Just like too much work left me standing over the bathroom sink last summer reminding myself to breathe, my calendar crammed with plans kept me from enjoying them. I was worried about the time, how long to stay, how my tiredness that night would affect my work the next day, and then I felt the all-too-familiar flare-ups. In doing so, I reminded myself that I could get out of this head jam at any time if I just took a few deep breaths, no problem. That too is exhausting. Fear is exhausting. Thinking too much is exhausting. Going out when you'd rather watch a Netflix series about English castles is exhausting. To be “in” the track is exhausting. As May broke out, I realized that my tendency towards excess had to be scaled back. So, in anticipation of the worst, I started postponing plans and apologizing immensely, sure that my actions would result in a complete division between me and my friends as I leave everyone hanging. Instead, it was the start of important conversations because that is how real friendship works. I explained to two friends that I need to take more time to post before going to bed, and our group chat turned into a conversation about how we all felt pressured to be everything and do everything - and that we should ask more often to make sure everyone is fine. Another friend gave me a tip: keep doing three things a day, exercise, work, and eating out - or any other combination, and avoiding overexertion.

NONE OF US HAVE BEEN ACCUSED, HUMILIATED OR SHOWED BECAUSE WE NEEDED SLEEP OR WORKED, BUT MANY OF US LIVE AFTER THE DEVELOPMENT OF NOT WANTING TO DISAPPOINT ANYONE.
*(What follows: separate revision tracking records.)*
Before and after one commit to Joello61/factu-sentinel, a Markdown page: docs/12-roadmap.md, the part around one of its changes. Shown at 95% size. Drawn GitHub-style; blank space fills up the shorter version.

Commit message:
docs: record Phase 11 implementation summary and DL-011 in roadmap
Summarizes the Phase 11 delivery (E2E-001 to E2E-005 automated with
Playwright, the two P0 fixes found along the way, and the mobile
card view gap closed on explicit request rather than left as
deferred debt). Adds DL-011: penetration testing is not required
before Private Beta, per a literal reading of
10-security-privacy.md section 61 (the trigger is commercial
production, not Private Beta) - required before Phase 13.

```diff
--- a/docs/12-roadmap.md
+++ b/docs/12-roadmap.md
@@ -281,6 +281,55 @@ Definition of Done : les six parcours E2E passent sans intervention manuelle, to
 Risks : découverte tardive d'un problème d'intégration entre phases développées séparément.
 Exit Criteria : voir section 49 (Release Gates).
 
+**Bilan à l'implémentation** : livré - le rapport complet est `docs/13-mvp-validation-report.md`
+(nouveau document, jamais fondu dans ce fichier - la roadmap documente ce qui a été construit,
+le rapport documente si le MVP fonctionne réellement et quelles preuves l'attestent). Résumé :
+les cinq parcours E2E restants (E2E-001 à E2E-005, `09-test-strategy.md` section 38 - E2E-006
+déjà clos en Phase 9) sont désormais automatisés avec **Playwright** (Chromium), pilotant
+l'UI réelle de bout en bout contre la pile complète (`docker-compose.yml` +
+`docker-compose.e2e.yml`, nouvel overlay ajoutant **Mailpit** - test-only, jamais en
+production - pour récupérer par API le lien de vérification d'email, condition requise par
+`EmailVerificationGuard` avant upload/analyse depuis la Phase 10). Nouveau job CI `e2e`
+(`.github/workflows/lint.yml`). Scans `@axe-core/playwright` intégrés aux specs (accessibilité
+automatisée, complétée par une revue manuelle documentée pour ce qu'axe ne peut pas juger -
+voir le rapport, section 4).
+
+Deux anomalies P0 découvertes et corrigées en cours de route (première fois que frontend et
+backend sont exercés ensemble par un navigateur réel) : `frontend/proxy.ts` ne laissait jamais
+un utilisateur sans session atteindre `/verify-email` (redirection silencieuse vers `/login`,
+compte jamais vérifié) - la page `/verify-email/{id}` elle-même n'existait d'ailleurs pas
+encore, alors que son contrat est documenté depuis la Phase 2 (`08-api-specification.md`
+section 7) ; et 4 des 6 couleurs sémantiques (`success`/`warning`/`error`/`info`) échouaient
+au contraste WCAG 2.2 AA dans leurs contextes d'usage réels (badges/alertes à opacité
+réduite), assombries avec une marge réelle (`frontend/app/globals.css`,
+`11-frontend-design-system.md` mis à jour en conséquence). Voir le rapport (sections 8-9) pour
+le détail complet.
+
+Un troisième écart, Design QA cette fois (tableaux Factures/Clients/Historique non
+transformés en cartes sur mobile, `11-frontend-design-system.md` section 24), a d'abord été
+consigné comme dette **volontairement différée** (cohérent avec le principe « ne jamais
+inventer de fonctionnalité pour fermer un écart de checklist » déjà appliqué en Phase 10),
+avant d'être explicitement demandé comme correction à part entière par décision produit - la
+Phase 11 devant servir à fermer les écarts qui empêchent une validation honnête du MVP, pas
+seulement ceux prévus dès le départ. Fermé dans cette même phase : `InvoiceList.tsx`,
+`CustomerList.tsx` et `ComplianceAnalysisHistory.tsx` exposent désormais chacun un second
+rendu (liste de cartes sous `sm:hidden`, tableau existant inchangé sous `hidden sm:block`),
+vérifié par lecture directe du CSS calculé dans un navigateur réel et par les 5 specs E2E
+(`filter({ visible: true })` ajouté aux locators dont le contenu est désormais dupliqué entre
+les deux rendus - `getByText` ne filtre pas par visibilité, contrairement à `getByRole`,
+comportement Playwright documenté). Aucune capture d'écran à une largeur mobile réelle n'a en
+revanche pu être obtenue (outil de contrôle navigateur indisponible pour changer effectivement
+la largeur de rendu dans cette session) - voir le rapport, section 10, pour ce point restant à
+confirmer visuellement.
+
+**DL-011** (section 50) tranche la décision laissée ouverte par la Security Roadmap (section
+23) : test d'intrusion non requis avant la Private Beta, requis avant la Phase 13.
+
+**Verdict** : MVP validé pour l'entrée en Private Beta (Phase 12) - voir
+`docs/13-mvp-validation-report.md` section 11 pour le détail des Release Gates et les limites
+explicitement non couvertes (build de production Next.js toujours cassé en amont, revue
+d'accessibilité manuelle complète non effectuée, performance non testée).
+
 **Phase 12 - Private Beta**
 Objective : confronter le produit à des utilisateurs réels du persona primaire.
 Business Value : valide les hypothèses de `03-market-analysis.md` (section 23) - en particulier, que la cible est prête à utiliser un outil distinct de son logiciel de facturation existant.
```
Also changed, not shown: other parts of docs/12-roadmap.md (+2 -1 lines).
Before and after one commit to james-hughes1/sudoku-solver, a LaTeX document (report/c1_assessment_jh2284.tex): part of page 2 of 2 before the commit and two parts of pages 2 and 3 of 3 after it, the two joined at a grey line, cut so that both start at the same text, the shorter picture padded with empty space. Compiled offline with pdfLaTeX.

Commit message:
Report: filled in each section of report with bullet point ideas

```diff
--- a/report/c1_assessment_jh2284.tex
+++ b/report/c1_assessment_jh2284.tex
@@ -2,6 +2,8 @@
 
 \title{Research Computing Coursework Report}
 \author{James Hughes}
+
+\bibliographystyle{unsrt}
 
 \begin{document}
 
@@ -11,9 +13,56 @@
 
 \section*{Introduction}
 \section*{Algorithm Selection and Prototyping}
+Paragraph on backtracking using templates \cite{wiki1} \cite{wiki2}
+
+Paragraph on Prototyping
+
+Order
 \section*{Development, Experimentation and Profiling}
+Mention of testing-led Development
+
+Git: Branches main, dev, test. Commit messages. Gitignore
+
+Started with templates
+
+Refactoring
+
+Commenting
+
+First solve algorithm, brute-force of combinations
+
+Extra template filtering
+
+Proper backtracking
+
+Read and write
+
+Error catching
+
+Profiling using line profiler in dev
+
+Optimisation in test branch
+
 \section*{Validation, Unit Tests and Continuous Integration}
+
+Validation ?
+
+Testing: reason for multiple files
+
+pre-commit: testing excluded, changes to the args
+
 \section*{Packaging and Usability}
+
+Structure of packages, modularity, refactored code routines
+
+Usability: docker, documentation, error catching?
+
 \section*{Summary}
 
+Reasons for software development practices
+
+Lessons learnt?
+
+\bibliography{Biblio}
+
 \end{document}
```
Not only were my friends cool when I had to cancel because I was sick or tired, or because I had to meet a deadline, they all cleared the space to talk about how stressful it is to be a self-proclaimed social superstar - especially since nobody expects that from us. None of us have been accused, humiliated or shunned for needing sleep or working, but many of us lived by the motto of not wanting to disappoint anyone. I think it's easy to get into this case. When striving for perfection, it's easy to forget that the people in life are real people, and not just part of an Instagram feed. And it's even easier to forget that friends usually understand that you have to stay at home / take time out / take a break because they've had feelings like this before. In the end, we all felt tired at times, were all scared, we all wanted to avoid hanging around the people who mean the most to us. But being honest doesn't mean admitting a mistake, it's proof that you are human. And if someone has a problem with postponing their plans, canceling their plans or not being able to come to a party, then most of the time it is not someone you want in your life. One evening I wrote to a friend who had just moved to Los Angeles. She told me that she watched Netflix all day and planned to watch Netflix all evening too. I told her that it sounded like a dream, and that I just found out that evenings at home and / or days spent alone in the cinema or museum would also be my favorite way to relax. And then I came to the realization that friendships aren't jobs, they shouldn't take up your time and energy in the same way - they should be the relief. And it's mostly those honest, vulnerable moments in friendships when we admit we're feeling overwhelmed, when we form the bonds that guarantee that even if someone pulls a long-haul flight far away, you still know you are along to whom one can talk about anything - even something as mundane as enjoying not making plans.